May 18, 2021 - 9:05am

When Owen Hurcum, a 23-year-old non-binary person was elected Mayor of Bangor, the interest in the North Wales city was global. Hurcum’s tweet celebrating the victory, which garnered over 46,000 likes, was subsequently relayed by US TV network CBS, which described the young politician as ‘genderqueer or agender.’

Calling it as a ‘historic first’, the CBS article discusses the Mayor’s political career, which includes Hurcum’s resignation earlier this year from Plaid Cymru. It reports that Hurcum left the party for continuing “to platform those who promote transphobia”, singling out Helen Mary Jones for her opposition to changes in the Gender Recognition Act.

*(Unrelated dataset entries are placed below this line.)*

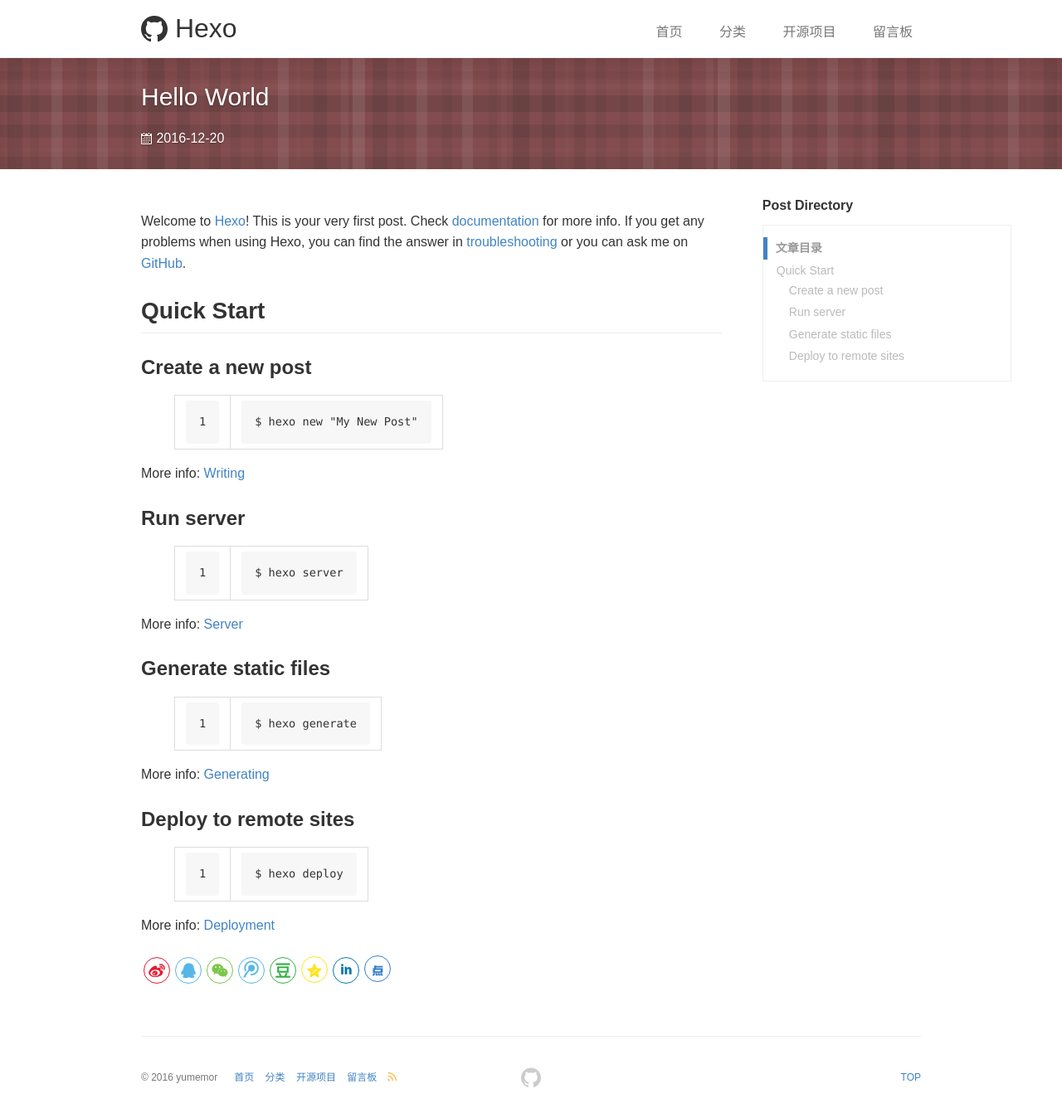
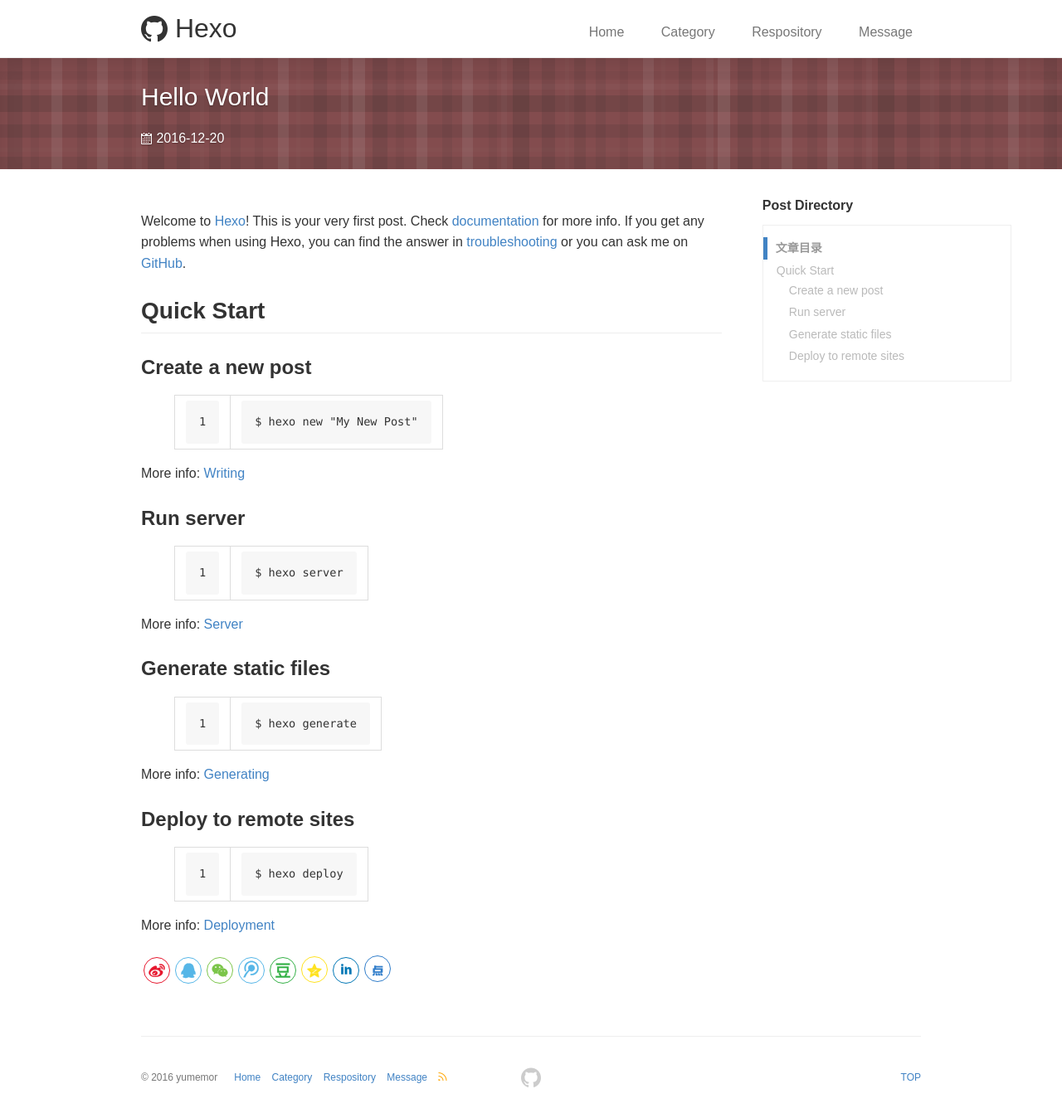
Before and after one commit to Noah0701/noah0701.github.io, a plain HTML site: page 2016/12/20/hello-world/index.html in a window 1280 px wide. Shown: the whole page at 83% size. Drawn offline with nearby package versions, Linux system fonts and the light colour scheme; a script that the page names is missing.

Commit message:
Site updated: 2017-01-10 23:53:35

```diff
--- a/2016/12/20/hello-world/index.html
+++ b/2016/12/20/hello-world/index.html
@@ -22,16 +22,16 @@
       <nav class="site-header-nav" role="navigation">
 
 
-              <a href="/"  class=" site-header-nav-item hvr-underline-from-center" title="首页">首页</a>
+              <a href="/"  class=" site-header-nav-item hvr-underline-from-center" title="Home">Home</a>
 
 
-              <a href="/categories/"  class=" site-header-nav-item hvr-underline-from-center" title="分类">分类</a>
+              <a href="/categories/"  class=" site-header-nav-item hvr-underline-from-center" title="Category">Category</a>
 
 
-              <a href="/open-source/"  class=" site-header-nav-item hvr-underline-from-center" title="开源项目">开源项目</a>
+              <a href="/open-source/"  class=" site-header-nav-item hvr-underline-from-center" title="Respository">Respository</a>
 
 
-              <a href="/message/"  class=" site-header-nav-item hvr-underline-from-center" title="留言板">留言板</a>
+              <a href="/message/"  class=" site-header-nav-item hvr-underline-from-center" title="Message">Message</a>
 
       </nav>
   </div>
@@ -145,22 +145,22 @@
 
 
                   <li>
-                    <a href="/"  title="首页">首页</a>
+                    <a href="/"  title="Home">Home</a>
                   </li>
 
 
                   <li>
-                    <a href="/categories/"  title="分类">分类</a>
+                    <a href="/categories/"  title="Category">Category</a>
                   </li>
 
 
                   <li>
-                    <a href="/open-source/"  title="开源项目">开源项目</a>
+                    <a href="/open-source/"  title="Respository">Respository</a>
                   </li>
 
 
                   <li>
-                    <a href="/message/"  title="留言板">留言板</a>
+                    <a href="/message/"  title="Message">Message</a>
                   </li>
 
             <li>
```
Also changed, not shown: archives/2016/12/index.html (+8 -8 lines), archives/2016/index.html (+8 -8 lines), archives/index.html (+8 -8 lines), index.html (+8 -8 lines).
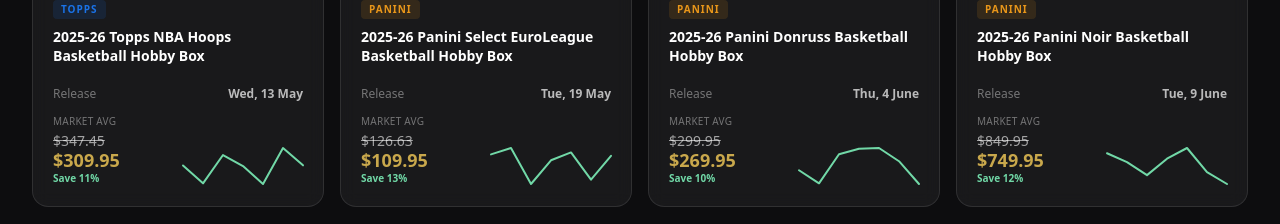
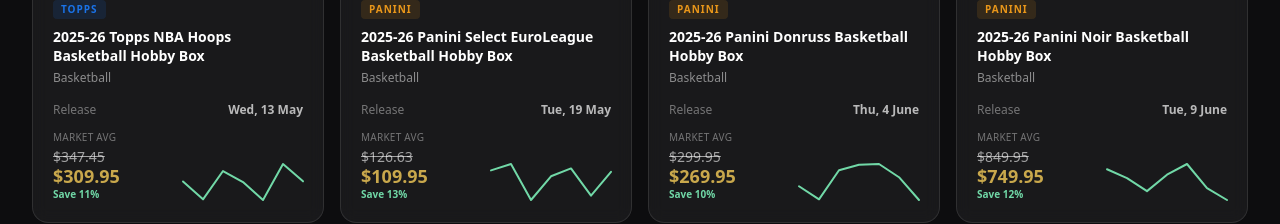
Before and after one commit to susanbarber/cherry-tv, a Next.js app: page / in a window 1280 px wide. Shown: the part 444-668 px from the top of the page. Built offline with nearby package versions, Linux system fonts and the light colour scheme.

Commit message:
Fix type error: replace release.sport with release.category in ReleaseCard

```diff
--- a/components/ReleaseCard.tsx
+++ b/components/ReleaseCard.tsx
@@ -81,7 +81,7 @@
           </div>
 
           <h2 className="text-white font-semibold text-sm leading-snug mb-1">{release.name}</h2>
-          <p className="text-white/50 text-xs">{release.sport}</p>
+          <p className="text-white/50 text-xs">{release.category}</p>
         </div>
 
         <div className="mt-4">
```
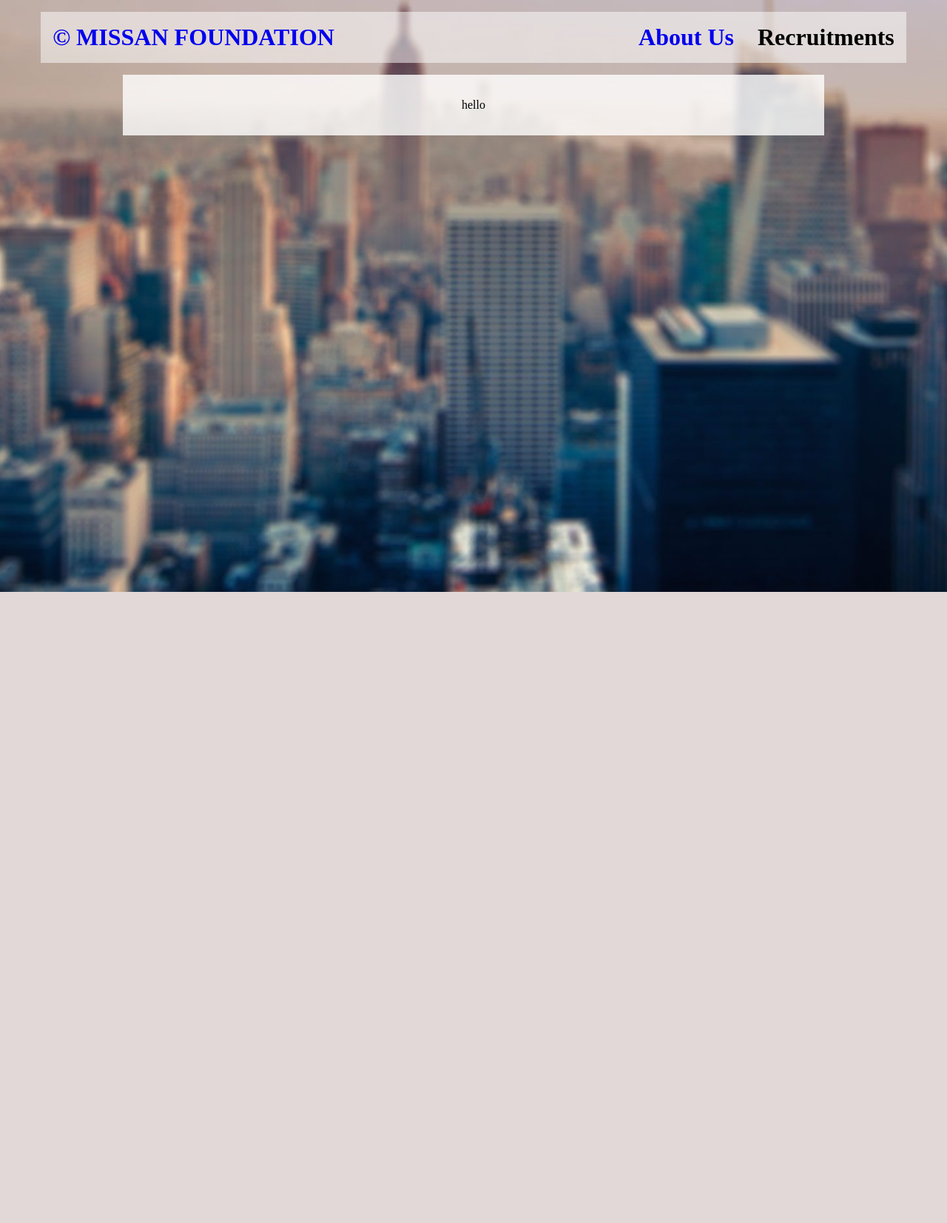
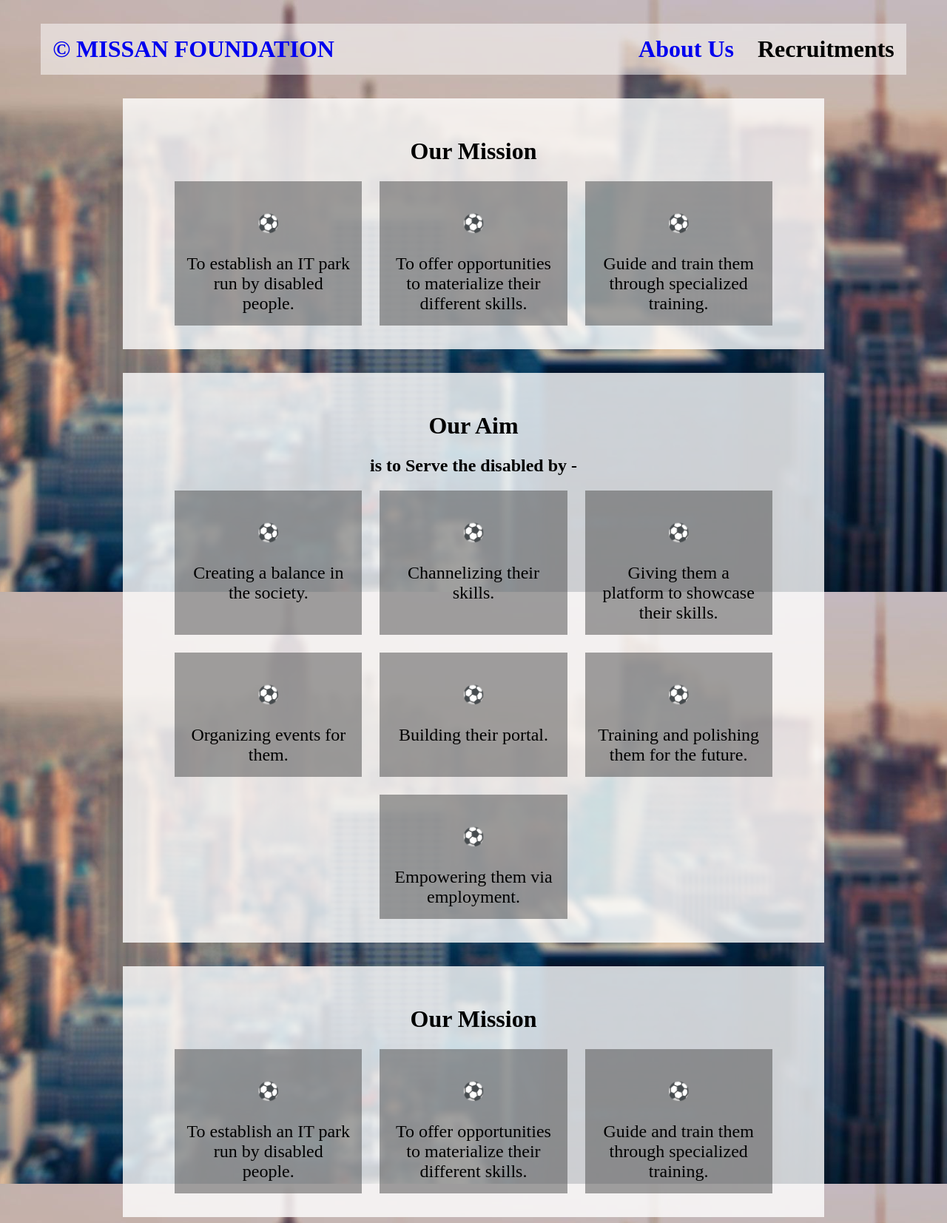
Before and after one commit to sudarshanam16/ngo, a PHP site: page /about.html in a window 1280 px wide. Shown: the whole page at 74% size. Before the commit the page ends 800 px from the top, so only its background shows below. Run offline with PHP 8.4, Linux system fonts and the light colour scheme.

Commit message:
added info to about

```diff
--- a/about.html
+++ b/about.html
@@ -24,7 +24,38 @@
             <div><a>Recruitments</a></div>
         </div>
     </div>
-    <div class="row">hello</div>
+
+    <div class="row">
+        <h1>Our Mission</h1>
+        <div class="about">
+            <div><br/>⚽<br/><br/>To establish an IT park run by disabled people.</div>
+            <div><br/>⚽<br/><br/>To offer opportunities to materialize their different skills.</div>
+            <div><br/>⚽<br/><br/>Guide and train them through specialized training.</div>
+        </div>
+    </div>
+
+    <div class="row">
+        <h1>Our Aim</h1>
+        <h2>is to Serve the disabled by -</h2>
+        <div class="about">
+            <div><br/>⚽<br/><br/>Creating a balance in the society.</div>
+            <div><br/>⚽<br/><br/>Channelizing their skills.</div>
+            <div><br/>⚽<br/><br/>Giving them a platform to showcase their skills.</div>
+            <div><br/>⚽<br/><br/>Organizing events for them.</div>
+            <div><br/>⚽<br/><br/>Building their portal.</div>
+            <div><br/>⚽<br/><br/>Training and polishing them for the future.</div>
+            <div><br/>⚽<br/><br/>Empowering them via employment.</div>
+        </div>
+    </div>
+
+    <div class="row">
+        <h1>Our Mission</h1>
+        <div class="about">
+            <div><br/>⚽<br/><br/>To establish an IT park run by disabled people.</div>
+            <div><br/>⚽<br/><br/>To offer opportunities to materialize their different skills.</div>
+            <div><br/>⚽<br/><br/>Guide and train them through specialized training.</div>
+        </div>
+    </div>
 </body>
 
 </html>
--- a/style.css
+++ b/style.css
@@ -10,12 +10,17 @@ body{
     font-weight: bolder;
     width: 90%;
     text-align: center;
-    margin: 1rem auto;
+    margin: 2rem auto;
     position: sticky;
     top: 0;
     padding: 1rem;
     background-color: rgba(255, 255, 255, 0.5);
 
+}
+@media screen and (max-width:540px) {
+    .header{
+        flex-wrap: wrap;
+    }
 }
 .nav{
     display: flex;
@@ -50,3 +55,17 @@ a{
 a:visited{
     color: black;
 }
+
+.about{
+    display: flex;
+    column-gap: 1.5rem;
+    row-gap: 1.5rem;
+    flex-wrap: wrap;
+    justify-content: center;
+}
+.about > div{
+    width: 25%;
+    background-color: rgba(75, 75, 75, 0.5);
+    font-size: 1.5rem;
+    padding: 1rem;
+}
```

This, however, was not the full story. When Jones, former deputy leader of Plaid Cymru, spoke at a Woman’s Place UK (WPUK) meeting, she questioned whether a rise in the number of “women and girls wanting to transition to the opposite sex” had been caused by pressure to look a certain way on social media. This speech resulted in Hurcum’s resignation from the party as well as a demand for Jones to not only apologise, but apologise in the right way: “I want Helen Mary Jones to apologise in a way that is not ‘I’m sorry you’re offended. I want a sincere apology and I want her to make an effort to learn about the community and understand why she’s perpetrating transphobia.”

Shortly afterwards, LGB Alliance tweeted out their support for Jones, which angered Hurcum further:

Neither WPUK nor the LGB Alliance are transphobic groups, but accusations can be a powerful weapon when they go unchallenged. This proved to be the case when Jones, who is not a transphobe, nevertheless apologised to the trans community for causing “pain and hurt” over her actions on social media. She also promised to undergo awareness training.

But this apology was not good enough for Hurcum, of course. In a statement, Hurcum dismissed Jones’s statement as merely an “initial step”, that was possibly “tokenistic”.

Which just goes to show that even apologies aren’t enough for certain members of the trans lobby. That a 23-year-old could force a senior politician into giving a grovelling apology and reject it out of hand illustrates not only the arrogance of the individual, but the fear that comes with debating trans issues. It leaves news organisations like CBS and the BBC tying themselves in knots by paying lip service to Hurcum’s pronouns — they/them — because they dare not want to risk appearing transphobic.

But the real debate here is not about pronouns, it is about misogyny. If no one will call it out, I will. Too many 23 year-old-men are dismissive of women old enough to be their mothers. Hurcum should know better and I hope one day he will.

Debbie Hayton is a teacher and a transgender campaigner.